Recently, conservative sentiments and factions on campus have experienced a huge resurgence, likely due both to backlash after the TCNJ Committee on Unity sit-in two years ago and also due to the rise of Trump and his administration. This resurgence is epitomized in the opinion piece published in the October 31st edition of The Signal, “Liberal campuses stifle open discourse.” Her definition of “liberal” opinions and behavior as “aggressive, hostile and dangerous” as well as her use of “both sides” rhetoric makes it very clear as to where the author stands in terms of the current political climate and exactly what she feels stifled by. Unfortunately, she is not quite as moderate as she believes herself to be — if she even truly identifies with the term.
Let’s discuss what the author leaves out, shall we? Not 500 feet away from the destruction of the Students for Life display (which was a graveyard for aborted babies that hurt many students who have had to have abortions) were representatives from the Key of David Christian Center, whose leader, Aden Rusfeldt, was stomping on gay pride flags, throwing diapers at students, calling young women “sluts” and “whores” and generally preaching hatred. If liberal campuses truly stifle open discourse, why did TCNJ allow this event? It should also be noted that SFL has a pro-life speaker coming to campus and has had many events and displays after the destruction of the flag display, which is interesting considering the way that they published the incident in national conservative media, hurt people as a result, and suffered no visible consequences.

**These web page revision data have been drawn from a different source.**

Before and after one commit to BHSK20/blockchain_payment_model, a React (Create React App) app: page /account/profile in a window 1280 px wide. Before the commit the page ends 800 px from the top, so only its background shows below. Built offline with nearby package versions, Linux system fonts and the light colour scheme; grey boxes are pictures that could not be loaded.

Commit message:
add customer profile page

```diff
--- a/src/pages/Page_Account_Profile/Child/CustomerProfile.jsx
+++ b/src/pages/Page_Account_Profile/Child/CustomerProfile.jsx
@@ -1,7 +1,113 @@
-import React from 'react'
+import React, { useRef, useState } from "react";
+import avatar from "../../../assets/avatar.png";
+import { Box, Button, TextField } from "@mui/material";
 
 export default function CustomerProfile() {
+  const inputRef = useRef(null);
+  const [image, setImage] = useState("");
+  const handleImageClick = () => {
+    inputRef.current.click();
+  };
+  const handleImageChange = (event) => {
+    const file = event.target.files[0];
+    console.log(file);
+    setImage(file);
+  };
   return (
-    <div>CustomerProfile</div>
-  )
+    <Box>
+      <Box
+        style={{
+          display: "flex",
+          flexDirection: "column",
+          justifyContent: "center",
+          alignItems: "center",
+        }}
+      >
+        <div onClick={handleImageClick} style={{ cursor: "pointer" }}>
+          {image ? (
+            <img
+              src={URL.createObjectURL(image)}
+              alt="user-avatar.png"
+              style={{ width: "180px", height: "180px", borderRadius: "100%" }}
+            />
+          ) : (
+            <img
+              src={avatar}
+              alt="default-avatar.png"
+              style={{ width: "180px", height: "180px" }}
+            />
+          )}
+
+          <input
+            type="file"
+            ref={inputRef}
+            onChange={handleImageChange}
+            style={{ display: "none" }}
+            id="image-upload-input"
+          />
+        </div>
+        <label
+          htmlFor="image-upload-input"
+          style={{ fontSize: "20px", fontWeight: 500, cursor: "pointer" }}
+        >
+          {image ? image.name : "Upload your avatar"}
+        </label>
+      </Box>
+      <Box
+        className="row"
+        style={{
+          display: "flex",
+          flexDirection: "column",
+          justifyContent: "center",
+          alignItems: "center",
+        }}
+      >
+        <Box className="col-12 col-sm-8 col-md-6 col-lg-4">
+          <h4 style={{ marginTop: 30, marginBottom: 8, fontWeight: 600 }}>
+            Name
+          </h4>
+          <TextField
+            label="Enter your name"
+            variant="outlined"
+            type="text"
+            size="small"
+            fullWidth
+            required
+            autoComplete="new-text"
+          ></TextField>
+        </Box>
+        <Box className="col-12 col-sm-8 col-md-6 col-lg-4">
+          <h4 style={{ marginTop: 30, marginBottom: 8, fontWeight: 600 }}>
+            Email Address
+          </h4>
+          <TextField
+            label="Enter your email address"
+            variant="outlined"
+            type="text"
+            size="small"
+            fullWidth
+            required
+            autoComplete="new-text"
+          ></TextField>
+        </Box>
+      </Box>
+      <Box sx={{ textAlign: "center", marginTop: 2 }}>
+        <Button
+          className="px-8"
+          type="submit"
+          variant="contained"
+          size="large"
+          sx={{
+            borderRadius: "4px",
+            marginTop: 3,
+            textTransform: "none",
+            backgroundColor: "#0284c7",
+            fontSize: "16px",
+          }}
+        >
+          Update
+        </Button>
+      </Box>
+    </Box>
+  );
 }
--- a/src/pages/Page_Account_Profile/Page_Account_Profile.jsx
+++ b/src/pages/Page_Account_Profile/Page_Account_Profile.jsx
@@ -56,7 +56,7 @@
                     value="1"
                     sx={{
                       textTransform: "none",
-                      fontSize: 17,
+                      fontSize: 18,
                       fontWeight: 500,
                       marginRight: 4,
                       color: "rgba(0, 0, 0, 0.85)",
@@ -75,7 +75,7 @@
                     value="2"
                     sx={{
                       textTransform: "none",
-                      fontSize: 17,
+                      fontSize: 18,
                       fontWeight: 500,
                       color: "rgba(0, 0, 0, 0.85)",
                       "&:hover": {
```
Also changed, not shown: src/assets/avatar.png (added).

What the author fails to understand is that while she and her friends must sometimes sit with discomfort and think for one moment about how her statement might sound to others, many of the “liberals” she disagrees with literally have our lives on the line. The only punishment she might receive for sharing an “incorrect” opinion is shame, guilt or anger, whereas we are currently having our rights stripped away by the U. S. government. These are not equal consequences, and it is either naive or foolish to believe that they merit the same consideration. I’m very sorry that the author is upset because her opinion isn’t being given “fair consideration” in the classroom, but perhaps she needs to consider how she might feel if she gave a wrong answer in mathematics, for example. Should one’s opinion, even if incorrect, be given “fair consideration” in that class as well?
The author’s use of the many alt-right and conservative buzzwords in her article (“breeding grounds for far left thinking,” both sides rhetoric, “intolerance” related to Trump, etc.) makes me think that the opinions she is being rebuked for may stem from a disregard or disrespect towards people unlike herself. Whether this is true or not, let me make one thing clear: basic respect for other human beings is not an opinion or a political stance. It is a mandatory gesture of basic human decency. If you cannot understand that, then perhaps it’s best to take a moment to listen to others and take in experiences rather than whining about the brief discomfort you feel not discussing your own.